# SOURCE DATA:
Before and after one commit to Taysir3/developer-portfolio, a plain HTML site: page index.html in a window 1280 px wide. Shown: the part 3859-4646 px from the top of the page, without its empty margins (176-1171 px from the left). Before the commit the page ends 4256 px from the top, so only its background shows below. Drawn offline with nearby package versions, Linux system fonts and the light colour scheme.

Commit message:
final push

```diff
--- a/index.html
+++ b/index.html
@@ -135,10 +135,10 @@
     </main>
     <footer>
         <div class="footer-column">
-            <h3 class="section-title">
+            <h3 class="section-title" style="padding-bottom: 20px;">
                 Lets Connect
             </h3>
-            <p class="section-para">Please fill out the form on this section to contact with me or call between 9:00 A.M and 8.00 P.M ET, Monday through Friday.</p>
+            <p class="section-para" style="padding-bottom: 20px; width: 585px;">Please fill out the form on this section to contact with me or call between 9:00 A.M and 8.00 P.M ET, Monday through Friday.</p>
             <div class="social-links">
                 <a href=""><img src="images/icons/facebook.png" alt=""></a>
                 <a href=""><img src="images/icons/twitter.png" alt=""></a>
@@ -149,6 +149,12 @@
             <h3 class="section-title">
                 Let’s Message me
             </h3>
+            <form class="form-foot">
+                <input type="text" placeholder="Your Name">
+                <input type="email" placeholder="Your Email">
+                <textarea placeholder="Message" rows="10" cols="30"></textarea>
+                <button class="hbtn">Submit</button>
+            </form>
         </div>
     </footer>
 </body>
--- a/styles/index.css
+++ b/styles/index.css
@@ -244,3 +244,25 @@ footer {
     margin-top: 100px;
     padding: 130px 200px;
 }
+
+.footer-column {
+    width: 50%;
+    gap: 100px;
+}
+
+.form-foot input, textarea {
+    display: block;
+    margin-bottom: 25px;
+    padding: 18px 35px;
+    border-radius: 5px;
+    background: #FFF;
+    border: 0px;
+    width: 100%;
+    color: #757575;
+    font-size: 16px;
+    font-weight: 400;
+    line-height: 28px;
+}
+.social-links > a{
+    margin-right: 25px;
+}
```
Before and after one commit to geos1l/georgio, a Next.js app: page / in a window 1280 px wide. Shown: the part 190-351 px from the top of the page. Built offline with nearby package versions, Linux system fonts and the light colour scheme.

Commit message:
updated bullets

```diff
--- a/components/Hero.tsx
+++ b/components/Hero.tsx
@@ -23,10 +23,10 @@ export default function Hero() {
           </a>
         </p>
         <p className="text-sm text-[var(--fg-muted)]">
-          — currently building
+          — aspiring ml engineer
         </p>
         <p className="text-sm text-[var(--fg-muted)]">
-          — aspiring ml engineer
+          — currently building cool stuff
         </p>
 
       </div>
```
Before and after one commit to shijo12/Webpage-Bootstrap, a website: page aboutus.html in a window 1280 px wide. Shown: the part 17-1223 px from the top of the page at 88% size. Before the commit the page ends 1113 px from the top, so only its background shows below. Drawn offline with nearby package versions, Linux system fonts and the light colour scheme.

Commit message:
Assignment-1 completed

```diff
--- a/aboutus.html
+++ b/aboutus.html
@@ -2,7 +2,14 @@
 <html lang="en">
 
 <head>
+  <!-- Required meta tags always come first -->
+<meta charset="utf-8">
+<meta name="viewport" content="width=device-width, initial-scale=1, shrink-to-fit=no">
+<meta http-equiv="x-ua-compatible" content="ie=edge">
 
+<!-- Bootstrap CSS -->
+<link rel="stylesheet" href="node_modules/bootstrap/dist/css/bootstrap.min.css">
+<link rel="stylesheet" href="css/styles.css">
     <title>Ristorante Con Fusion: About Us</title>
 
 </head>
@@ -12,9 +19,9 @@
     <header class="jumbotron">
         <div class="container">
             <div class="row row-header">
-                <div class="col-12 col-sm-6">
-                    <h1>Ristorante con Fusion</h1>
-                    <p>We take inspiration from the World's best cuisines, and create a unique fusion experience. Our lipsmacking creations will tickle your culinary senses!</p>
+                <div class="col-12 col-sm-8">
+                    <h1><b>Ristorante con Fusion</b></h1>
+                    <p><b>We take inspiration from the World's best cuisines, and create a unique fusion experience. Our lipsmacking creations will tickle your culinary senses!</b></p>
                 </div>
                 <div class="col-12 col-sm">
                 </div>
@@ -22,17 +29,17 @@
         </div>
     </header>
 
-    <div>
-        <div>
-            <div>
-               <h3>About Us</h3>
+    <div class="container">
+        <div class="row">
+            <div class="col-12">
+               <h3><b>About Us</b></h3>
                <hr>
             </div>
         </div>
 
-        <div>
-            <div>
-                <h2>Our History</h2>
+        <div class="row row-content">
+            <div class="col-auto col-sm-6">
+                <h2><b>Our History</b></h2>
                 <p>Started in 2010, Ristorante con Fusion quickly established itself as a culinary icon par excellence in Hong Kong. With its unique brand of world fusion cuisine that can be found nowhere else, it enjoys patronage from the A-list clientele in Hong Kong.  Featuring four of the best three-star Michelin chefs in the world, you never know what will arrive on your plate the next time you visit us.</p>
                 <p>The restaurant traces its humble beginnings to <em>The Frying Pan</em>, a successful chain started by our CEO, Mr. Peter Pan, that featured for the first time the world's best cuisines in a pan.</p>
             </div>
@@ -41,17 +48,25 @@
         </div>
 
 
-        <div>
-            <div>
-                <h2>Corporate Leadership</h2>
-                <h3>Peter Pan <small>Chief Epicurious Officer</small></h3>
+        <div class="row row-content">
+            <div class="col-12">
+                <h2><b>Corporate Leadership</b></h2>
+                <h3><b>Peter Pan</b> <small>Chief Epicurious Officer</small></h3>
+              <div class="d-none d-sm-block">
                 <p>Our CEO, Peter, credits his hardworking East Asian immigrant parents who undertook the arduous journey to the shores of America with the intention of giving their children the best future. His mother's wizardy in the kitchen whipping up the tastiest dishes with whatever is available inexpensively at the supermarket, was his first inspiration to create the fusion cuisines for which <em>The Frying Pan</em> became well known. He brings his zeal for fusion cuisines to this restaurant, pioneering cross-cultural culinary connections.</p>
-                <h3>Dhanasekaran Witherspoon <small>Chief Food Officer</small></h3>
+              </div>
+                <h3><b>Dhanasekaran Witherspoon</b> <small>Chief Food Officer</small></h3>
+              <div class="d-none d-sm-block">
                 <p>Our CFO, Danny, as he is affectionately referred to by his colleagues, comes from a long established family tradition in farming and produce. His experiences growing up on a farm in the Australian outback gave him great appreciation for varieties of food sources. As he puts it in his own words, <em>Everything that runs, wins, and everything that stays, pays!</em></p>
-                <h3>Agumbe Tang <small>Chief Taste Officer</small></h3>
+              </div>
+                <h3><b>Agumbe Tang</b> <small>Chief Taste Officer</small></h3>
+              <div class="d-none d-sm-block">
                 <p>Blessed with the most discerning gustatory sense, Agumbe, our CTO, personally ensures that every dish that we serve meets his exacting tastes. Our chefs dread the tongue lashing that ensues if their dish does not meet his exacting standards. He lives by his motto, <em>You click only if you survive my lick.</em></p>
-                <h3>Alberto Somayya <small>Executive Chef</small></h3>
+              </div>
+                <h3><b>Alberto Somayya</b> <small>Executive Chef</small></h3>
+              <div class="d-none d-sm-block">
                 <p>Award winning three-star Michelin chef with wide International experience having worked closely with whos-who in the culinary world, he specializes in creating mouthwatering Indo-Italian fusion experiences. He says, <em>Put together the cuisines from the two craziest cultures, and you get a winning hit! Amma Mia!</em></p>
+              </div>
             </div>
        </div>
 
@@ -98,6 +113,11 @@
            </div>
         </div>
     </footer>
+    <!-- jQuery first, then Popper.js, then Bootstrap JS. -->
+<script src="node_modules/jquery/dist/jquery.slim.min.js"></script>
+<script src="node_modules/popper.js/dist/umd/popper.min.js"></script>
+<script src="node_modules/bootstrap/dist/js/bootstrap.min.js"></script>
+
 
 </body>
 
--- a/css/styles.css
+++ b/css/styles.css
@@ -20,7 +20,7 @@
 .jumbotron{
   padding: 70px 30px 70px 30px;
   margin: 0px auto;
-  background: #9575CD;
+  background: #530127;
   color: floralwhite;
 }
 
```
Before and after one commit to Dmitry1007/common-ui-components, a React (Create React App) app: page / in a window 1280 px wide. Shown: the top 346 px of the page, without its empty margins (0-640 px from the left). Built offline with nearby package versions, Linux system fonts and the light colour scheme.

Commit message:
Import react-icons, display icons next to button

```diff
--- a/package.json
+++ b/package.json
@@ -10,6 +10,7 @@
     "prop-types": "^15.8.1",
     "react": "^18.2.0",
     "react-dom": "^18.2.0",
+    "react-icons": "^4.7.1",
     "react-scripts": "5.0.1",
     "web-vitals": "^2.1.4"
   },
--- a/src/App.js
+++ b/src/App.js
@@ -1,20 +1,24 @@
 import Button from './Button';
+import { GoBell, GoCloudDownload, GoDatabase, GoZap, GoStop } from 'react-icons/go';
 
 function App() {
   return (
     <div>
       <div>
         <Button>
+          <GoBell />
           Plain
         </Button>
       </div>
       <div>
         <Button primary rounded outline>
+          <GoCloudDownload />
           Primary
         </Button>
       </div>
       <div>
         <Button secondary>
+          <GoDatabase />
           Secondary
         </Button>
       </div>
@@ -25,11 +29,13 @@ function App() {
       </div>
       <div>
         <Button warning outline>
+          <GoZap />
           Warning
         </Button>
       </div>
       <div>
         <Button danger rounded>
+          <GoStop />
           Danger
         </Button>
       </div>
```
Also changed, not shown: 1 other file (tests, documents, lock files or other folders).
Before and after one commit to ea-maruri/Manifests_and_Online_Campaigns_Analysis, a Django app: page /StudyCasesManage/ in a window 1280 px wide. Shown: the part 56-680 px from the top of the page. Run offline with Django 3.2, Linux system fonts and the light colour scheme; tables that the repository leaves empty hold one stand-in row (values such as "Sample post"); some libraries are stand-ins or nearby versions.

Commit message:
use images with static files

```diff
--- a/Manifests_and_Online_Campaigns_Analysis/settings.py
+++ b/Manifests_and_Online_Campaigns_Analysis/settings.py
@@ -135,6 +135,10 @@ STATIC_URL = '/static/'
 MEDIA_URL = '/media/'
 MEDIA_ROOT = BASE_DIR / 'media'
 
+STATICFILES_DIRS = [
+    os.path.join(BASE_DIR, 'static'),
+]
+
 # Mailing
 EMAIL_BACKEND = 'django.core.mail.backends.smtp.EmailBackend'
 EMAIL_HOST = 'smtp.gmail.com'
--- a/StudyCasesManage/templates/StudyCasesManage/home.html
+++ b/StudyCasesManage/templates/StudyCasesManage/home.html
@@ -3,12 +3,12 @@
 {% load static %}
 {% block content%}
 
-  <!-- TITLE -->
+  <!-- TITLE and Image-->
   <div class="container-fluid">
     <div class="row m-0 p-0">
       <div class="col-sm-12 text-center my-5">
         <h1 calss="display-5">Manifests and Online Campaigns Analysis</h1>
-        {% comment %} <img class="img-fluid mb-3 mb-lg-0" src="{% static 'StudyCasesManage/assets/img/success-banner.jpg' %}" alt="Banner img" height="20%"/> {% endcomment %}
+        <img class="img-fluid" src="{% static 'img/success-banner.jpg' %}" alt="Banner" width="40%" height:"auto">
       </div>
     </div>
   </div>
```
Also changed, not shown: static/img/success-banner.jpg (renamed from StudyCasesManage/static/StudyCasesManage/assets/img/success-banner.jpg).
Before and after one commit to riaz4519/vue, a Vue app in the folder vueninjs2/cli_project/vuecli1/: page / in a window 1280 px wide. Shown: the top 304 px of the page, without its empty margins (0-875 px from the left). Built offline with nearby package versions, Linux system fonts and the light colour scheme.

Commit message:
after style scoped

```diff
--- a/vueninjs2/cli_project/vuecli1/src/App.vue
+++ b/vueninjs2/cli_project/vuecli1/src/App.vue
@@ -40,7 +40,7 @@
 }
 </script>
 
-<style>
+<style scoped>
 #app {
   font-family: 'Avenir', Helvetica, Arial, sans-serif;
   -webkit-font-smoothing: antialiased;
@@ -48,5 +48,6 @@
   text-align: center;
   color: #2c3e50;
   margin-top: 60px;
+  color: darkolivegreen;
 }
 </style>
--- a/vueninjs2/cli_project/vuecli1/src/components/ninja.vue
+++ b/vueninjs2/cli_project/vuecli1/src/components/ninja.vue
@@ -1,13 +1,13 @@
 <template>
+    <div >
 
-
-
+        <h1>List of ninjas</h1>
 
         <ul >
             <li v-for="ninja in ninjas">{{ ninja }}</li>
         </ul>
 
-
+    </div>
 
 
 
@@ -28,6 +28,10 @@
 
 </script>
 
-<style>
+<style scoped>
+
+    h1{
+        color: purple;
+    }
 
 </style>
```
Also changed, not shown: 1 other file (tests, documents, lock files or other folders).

# EXERCISE:
Wherever the word "width" turns up in the material, copy the whole line.

# EXERCISE SOLUTION:
+            <p class="section-para" style="padding-bottom: 20px; width: 585px;">Please fill out the form on this section to contact with me or call between 9:00 A.M and 8.00 P.M ET, Monday through Friday.</p>
+    width: 50%;
+    width: 100%;
+<meta name="viewport" content="width=device-width, initial-scale=1, shrink-to-fit=no">
+        <img class="img-fluid" src="{% static 'img/success-banner.jpg' %}" alt="Banner" width="40%" height:"auto">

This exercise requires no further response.